**Available data:**
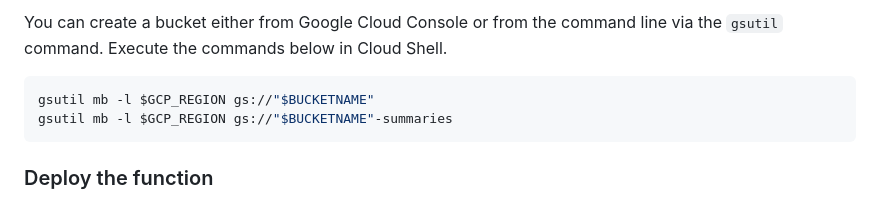
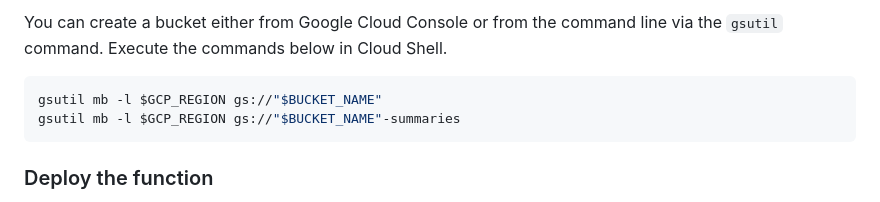
Before and after one commit to rominirani/genai-apptemplates-googlecloud, a Markdown page: summarization-gcs-cloudfunction/README.md, the part around the change. GitHub-like rendering.

````diff
--- a/summarization-gcs-cloudfunction/README.md
+++ b/summarization-gcs-cloudfunction/README.md
@@ -44,8 +44,8 @@ export BUCKET_NAME='Your GCS Bucket Name'
 You can create a bucket either from Google Cloud Console or from the command line via the `gsutil` command. Execute the commands below in Cloud Shell.
 
 ```bash
-gsutil mb -l $GCP_REGION gs://"$BUCKETNAME"
-gsutil mb -l $GCP_REGION gs://"$BUCKETNAME"-summaries
+gsutil mb -l $GCP_REGION gs://"$BUCKET_NAME"
+gsutil mb -l $GCP_REGION gs://"$BUCKET_NAME"-summaries
 ```
 
 ### Deploy the function
````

**About this task:** The word "summaries" appears in some lines of the data. Copy every one of those lines.

**Answer to the exercise:**
-gsutil mb -l $GCP_REGION gs://"$BUCKETNAME"-summaries
+gsutil mb -l $GCP_REGION gs://"$BUCKET_NAME"-summaries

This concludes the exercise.